- Multiply this hourly rate by the number of hours a week that will be spent producing crafts.
- Write down this figure, this is your weekly cost of labor. (If you need to make $10 per hour, working 40 hours per week the weekly cost of labor would be $400.)
- Calculate the total cost-of-supplies needed to make one finished product.
- Determine how many products one person can produce in a week.
- Multiply the cost of supplies-per-piece by the number of products produced in a week. (If your cost of materials per piece is $1 and you can produce 100 products a week, the figure would be $100.)
- Add this figure to your weekly labor costs. (In our example here that would be $400 + $100 = $500)
- Divide this figure by the number of products produced in a week. (So $500 labor/materials divided by 100 finished products a week would be $5.00 per piece.)
- If you will be wholesaling your products, multiply this number by two. (Which would give you a retail price of $10 per product.)
- Compare this cost to similar products on the market.
- If your price is more than similar products, you may need to reduce it by cutting hourly price, finding less expensive supplies or by increasing your production time.
- If your price is significantly less than similar products, you may want to consider raising your price.
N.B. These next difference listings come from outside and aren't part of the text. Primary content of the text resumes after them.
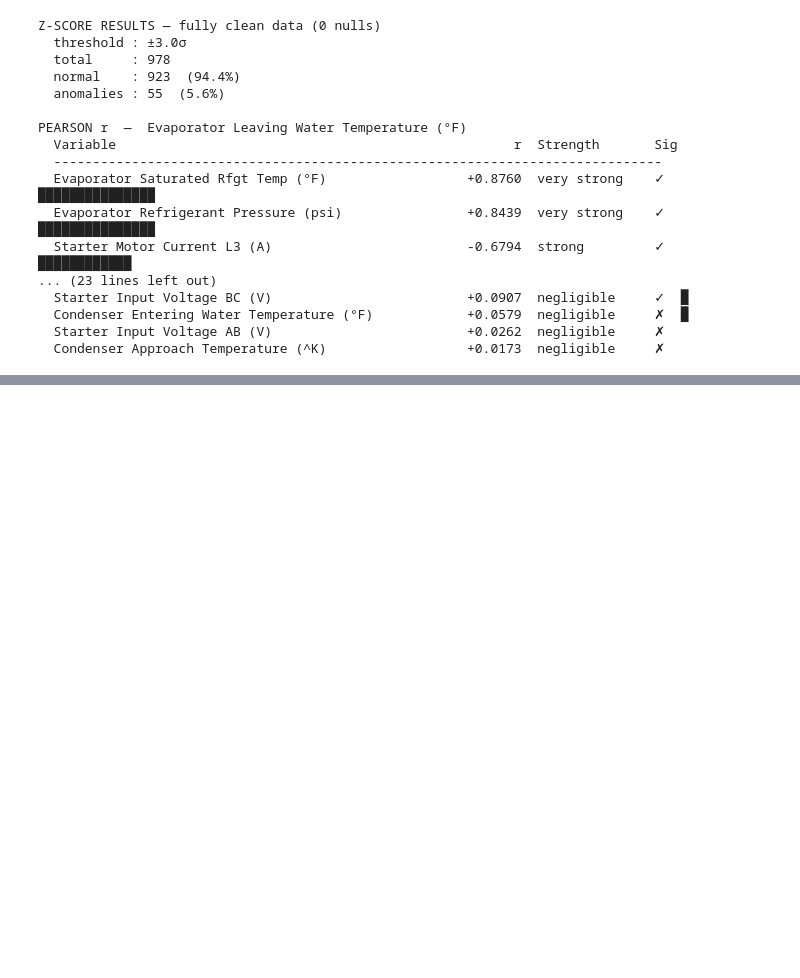
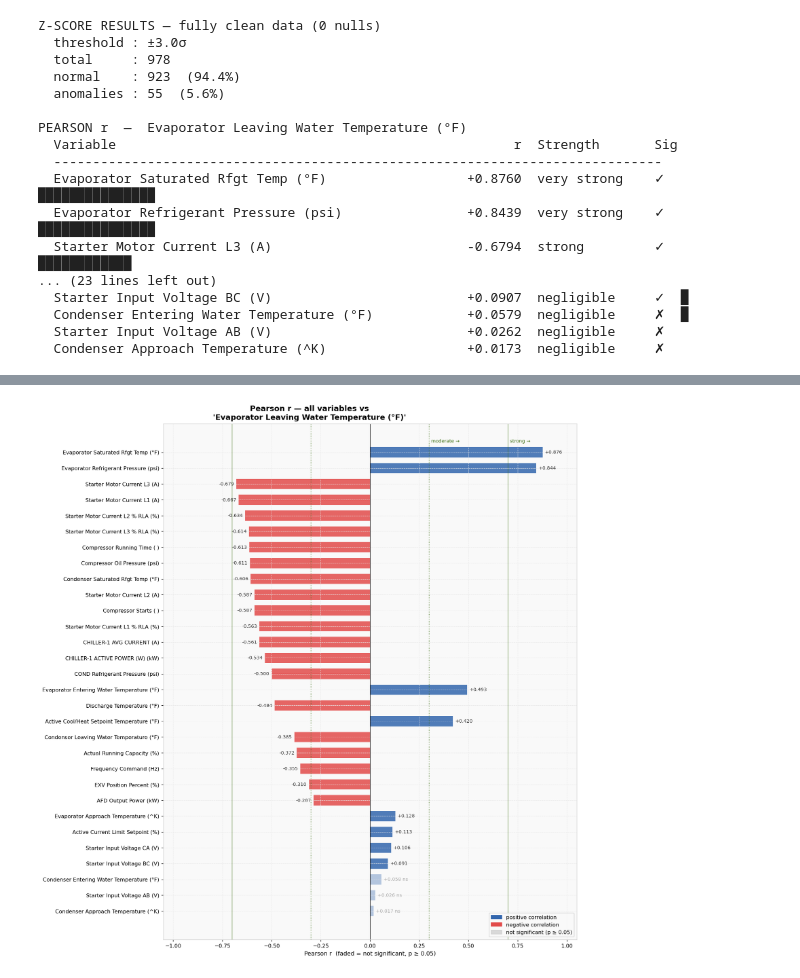
Before and after one commit to cstanisha/chiller_analysis, a Jupyter notebook: chillerdata2.ipynb, the cells around one changed output, grey strips where cells are left out. Cells and saved outputs as stored; diff of their text form; code cells hidden in the pictures; blank space fills up the shorter version.

```diff
--- a/chillerdata2.ipynb
+++ b/chillerdata2.ipynb
@@ -550,0 +696,82 @@ PEARSON r  —  Evaporator Leaving Water Temperature (°F)
+# %%
+# ── pearson r: measures LINEAR relationship between target and each variable ──
+# r = +1 → perfect positive, r = -1 → perfect negative, r = 0 → zero relationship
+# p < 0.05 = statistically significant (not just vibes, actually real)
+
+numeric_cols = (df_clean.select_dtypes("number")
+                .columns.drop(["z_score","is_anomaly"], errors="ignore"))
+
+results = []
+for col in numeric_cols:
+    if col == TARGET: continue
+    tmp = df_clean[[TARGET, col]].dropna()
+    if len(tmp) < 30 or tmp[col].std() == 0: continue
+    r, p = stats.pearsonr(tmp[TARGET], tmp[col])
+    results.append({"variable": col, "r": r, "p_value": p, "abs_r": abs(r)})
+
+corr_df = (pd.DataFrame(results)
+             .sort_values("abs_r", ascending=False)
+             .reset_index(drop=True))
+
+def strength(r):
+    a = abs(r)
+    if a >= .70: return "very strong"
+    if a >= .50: return "strong"
+    if a >= .30: return "moderate"
+    if a >= .10: return "weak"
+    return "negligible"
+
+corr_df["strength"]    = corr_df["r"].apply(strength)
+corr_df["significant"] = corr_df["p_value"] < 0.05
+
+# ── the bar chart — horizontal so labels are readable ─────────────────────
+fig, ax = plt.subplots(figsize=(13, max(7, len(corr_df)*0.45)))
+fig.suptitle(f"Pearson r — all variables vs\n'{TARGET}'",
+             fontsize=13, fontweight="bold")
+
+bar_colors = [CLR_ANOMALY if r < 0 else CLR_NORMAL for r in corr_df["r"]]
+# dimmed if not significant
+bar_alphas = [0.85 if sig else 0.35 for sig in corr_df["significant"]]
+
+bars = ax.barh(corr_df["variable"], corr_df["r"],
+               color=bar_colors, height=0.65)
+for bar, alpha in zip(bars, bar_alphas):
+    bar.set_alpha(alpha)
+
+# threshold lines — moderate and strong
+ax.axvline(0,   color="black", lw=0.8)
+ax.axvline( .3, color=CLR_GREEN, lw=1.1, ls=":", alpha=0.7)
+ax.axvline(-.3, color=CLR_GREEN, lw=1.1, ls=":", alpha=0.7)
+ax.axvline( .7, color=CLR_GREEN, lw=1.1, ls="-", alpha=0.5)
+ax.axvline(-.7, color=CLR_GREEN, lw=1.1, ls="-", alpha=0.5)
+
+# value labels on bars
+for bar, val, sig in zip(bars, corr_df["r"], corr_df["significant"]):
+    offset = 0.012 if val >= 0 else -0.012
+    ha     = "left"  if val >= 0 else "right"
+    label  = f"{val:+.3f}" + ("" if sig else " ns")
+    ax.text(val + offset, bar.get_y() + bar.get_height()/2,
+            label, va="center", ha=ha, fontsize=8,
+            color="#333" if sig else CLR_GREY)
+
+ax.invert_yaxis()
+ax.set_xlabel("Pearson r  (faded = not significant, p ≥ 0.05)")
+ax.set_xlim(-1.05, 1.05)
+
+
+legend_patches = [
+    mpatches.Patch(color=CLR_NORMAL,  label="positive correlation"),
+    mpatches.Patch(color=CLR_ANOMALY, label="negative correlation"),
+    mpatches.Patch(color=CLR_GREY,    alpha=0.4, label="not significant (p ≥ 0.05)"),
+]
+ax.legend(handles=legend_patches, loc="lower right", fontsize=9)
+ax.text(0.3 + 0.01, -0.7, "moderate →", fontsize=8, color=CLR_GREEN, va="center")
+ax.text(0.7 + 0.01, -0.7, "strong →",   fontsize=8, color=CLR_GREEN, va="center")
+
+plt.tight_layout()
+plt.savefig("correlation_bar.png", dpi=150, bbox_inches="tight")
+plt.show()
+print(f"\ntop 5 correlations:")
+print(corr_df[["variable","r","strength","significant"]].head(5).to_string(index=False))
+# %% [output]
+[figure, added]
```
Also changed, not shown: parts of 9 cells of this notebook.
**Tips:**

- Usually one piece will not use an entire supply unit. For instance an 8-ounce bottle of glue may make a hundred pieces. In this case, calculate how many pieces can be produced from a supply and divide by the cost of the supply.
- This equation does not take into account any expenses other than labor and materials. You can figure in weekly costs of any other business expenses that you may have and add it to the weekly labor and material cost.

Corat-Coret, Nota Penting Saya | 11 Comments